“It is obvious that with this outlook, state governments will not be able to execute capital projects, pay salaries and meet other needs. This is time for states to look inwards,” said Professor of Economics at Covenant University, Jonathan Aremu, in a telephone interview last night.
Nigeria earns its biggest revenue from crude oil, but it has paid N2.1tn in the first six months of the year and could pay another N4tn by the end of the year, according to the International Monetary Fund estimates.
The opaque and fraudulent subsidy regime has made it nearly impossible for the Nigerian National Petroleum Corporation to make remittances to the government consistently.
The Federal Government has raised its budgetary allocation of N443 billion for gasoline subsidy to N4 trillion and has received approval from the National Assembly.
The situation is worsened by declining oil production and theft. Oil production fell to 1.2 million barrels per day in April 2022 from 1.238 million barrels in March, according to OPEC Monthly Oil Market Report. This is far from the oil benchmark of 1.88 million barrels per day in the 2022 budget.
Company Income Tax in Nigeria fell from N472.52bn obtained in the third quarter of 2021 to N347.81 billion in the last quarter of 2021, indicating a 26 per cent decrease over the period, according to the National Bureau of Statistics,
“A lot of states did not think the revenue would decline so fast. The revenues would go down if their sources are declining. It costs more now to construct those projects, so states need to look inwardly. They also need to plug leakages because this is not the time to waste money at all,” Aremu said.
A Lagos-based senior financial analyst and Director at Bishop and Rooks, Mr Wole Oluyemi, said it was obvious that states might not continue to fund big projects and could default on many fronts.
“There is a limitation on the number of projects they can do. Those who have a high-risk appetite and still want to continue those projects will start owing salaries because something must give way.
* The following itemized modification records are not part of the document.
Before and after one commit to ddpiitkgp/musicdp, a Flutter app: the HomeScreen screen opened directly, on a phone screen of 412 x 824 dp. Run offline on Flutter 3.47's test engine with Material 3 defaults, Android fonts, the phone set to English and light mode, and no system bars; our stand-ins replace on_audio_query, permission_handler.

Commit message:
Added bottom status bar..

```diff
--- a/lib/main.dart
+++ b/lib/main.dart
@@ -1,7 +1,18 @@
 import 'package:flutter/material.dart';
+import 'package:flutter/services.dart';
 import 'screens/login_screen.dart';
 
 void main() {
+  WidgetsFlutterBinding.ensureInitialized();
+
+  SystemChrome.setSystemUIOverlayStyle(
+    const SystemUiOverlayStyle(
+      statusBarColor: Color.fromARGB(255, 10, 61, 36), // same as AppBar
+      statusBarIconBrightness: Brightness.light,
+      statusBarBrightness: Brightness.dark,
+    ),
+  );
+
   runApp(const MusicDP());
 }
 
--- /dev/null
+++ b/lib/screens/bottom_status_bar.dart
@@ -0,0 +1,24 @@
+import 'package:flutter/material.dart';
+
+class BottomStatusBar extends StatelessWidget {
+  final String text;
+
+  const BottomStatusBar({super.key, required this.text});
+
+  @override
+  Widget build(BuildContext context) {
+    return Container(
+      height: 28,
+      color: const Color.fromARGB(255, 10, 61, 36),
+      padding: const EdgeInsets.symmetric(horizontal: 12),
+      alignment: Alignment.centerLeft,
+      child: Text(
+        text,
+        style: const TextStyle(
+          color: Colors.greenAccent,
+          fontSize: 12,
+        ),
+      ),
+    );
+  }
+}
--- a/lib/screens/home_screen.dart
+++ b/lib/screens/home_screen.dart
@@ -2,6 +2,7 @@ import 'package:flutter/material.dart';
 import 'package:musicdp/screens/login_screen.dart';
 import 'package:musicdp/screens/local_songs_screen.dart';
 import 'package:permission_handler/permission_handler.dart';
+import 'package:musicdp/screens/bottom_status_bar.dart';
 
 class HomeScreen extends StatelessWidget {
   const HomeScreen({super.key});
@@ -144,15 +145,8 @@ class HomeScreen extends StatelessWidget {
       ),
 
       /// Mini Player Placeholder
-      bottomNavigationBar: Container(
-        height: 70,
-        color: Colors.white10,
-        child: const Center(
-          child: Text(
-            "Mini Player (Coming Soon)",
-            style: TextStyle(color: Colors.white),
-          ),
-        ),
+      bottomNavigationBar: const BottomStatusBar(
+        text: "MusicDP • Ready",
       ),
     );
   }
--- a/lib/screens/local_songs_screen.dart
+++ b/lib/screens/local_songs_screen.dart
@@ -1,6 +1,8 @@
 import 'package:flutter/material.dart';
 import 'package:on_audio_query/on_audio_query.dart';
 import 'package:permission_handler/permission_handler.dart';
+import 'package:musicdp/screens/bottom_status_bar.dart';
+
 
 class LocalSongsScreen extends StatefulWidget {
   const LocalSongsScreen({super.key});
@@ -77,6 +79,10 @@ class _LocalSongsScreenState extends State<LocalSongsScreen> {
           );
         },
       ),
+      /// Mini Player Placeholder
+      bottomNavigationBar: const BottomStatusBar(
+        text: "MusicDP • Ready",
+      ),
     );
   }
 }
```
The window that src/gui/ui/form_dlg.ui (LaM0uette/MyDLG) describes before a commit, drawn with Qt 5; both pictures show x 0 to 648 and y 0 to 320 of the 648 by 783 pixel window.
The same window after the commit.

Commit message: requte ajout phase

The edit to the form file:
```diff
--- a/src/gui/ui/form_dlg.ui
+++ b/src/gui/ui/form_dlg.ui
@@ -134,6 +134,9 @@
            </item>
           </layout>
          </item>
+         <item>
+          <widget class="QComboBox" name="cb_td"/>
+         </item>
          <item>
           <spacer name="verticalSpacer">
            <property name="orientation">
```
Projects will be abandoned and some of them will start borrowing in the form of bonds for projects so that they can continue with their plans,” Oleyemi said.